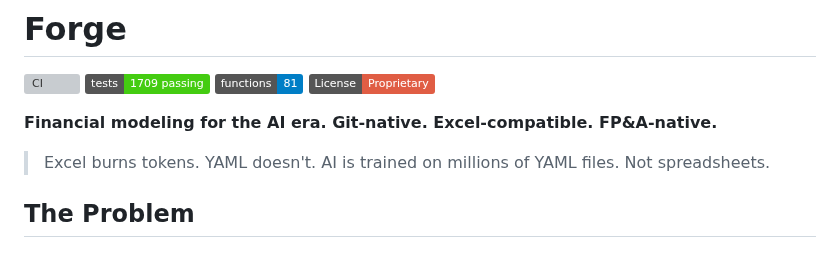
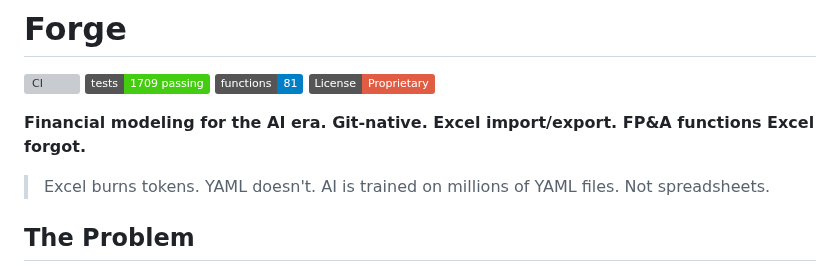
Before and after one commit to mollendorff-ai/forge, a Markdown page: README.md, the part around the change. GitHub-like rendering; badges without logos; grey boxes are pictures that could not be loaded.

Commit message:
docs: Punchier tagline - "FP&A functions Excel forgot"
🤖 Generated with [Claude Code](https://claude.com/claude-code)

Co-Authored-By: Claude Opus 4.5 <noreply@anthropic.com>

```diff
--- a/README.md
+++ b/README.md
@@ -5,7 +5,7 @@
 [![Functions](https://img.shields.io/badge/functions-81-blue)](https://github.com/royalbit/forge)
 [![License: Proprietary](https://img.shields.io/badge/License-Proprietary-red.svg)](LICENSE)
 
-**Financial modeling for the AI era. Git-native. Excel-compatible. FP&A-native.**
+**Financial modeling for the AI era. Git-native. Excel import/export. FP&A functions Excel forgot.**
 
 > Excel burns tokens. YAML doesn't.
 > AI is trained on millions of YAML files. Not spreadsheets.
```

* * * * * * * * *

* [Aim of the exercise]: Reproduce each line of the records exactly and exclude any images.

* [Answer to this task]:
Before and after one commit to mollendorff-ai/forge, a Markdown page: README.md, the part around the change. GitHub-like rendering; badges without logos; grey boxes are pictures that could not be loaded.

Commit message:
docs: Punchier tagline - "FP&A functions Excel forgot"
🤖 Generated with [Claude Code](https://claude.com/claude-code)

Co-Authored-By: Claude Opus 4.5 <noreply@anthropic.com>

```diff
--- a/README.md
+++ b/README.md
@@ -5,7 +5,7 @@
 [![Functions](https://img.shields.io/badge/functions-81-blue)](https://github.com/royalbit/forge)
 [![License: Proprietary](https://img.shields.io/badge/License-Proprietary-red.svg)](LICENSE)
 
-**Financial modeling for the AI era. Git-native. Excel-compatible. FP&A-native.**
+**Financial modeling for the AI era. Git-native. Excel import/export. FP&A functions Excel forgot.**
 
 > Excel burns tokens. YAML doesn't.
 > AI is trained on millions of YAML files. Not spreadsheets.
```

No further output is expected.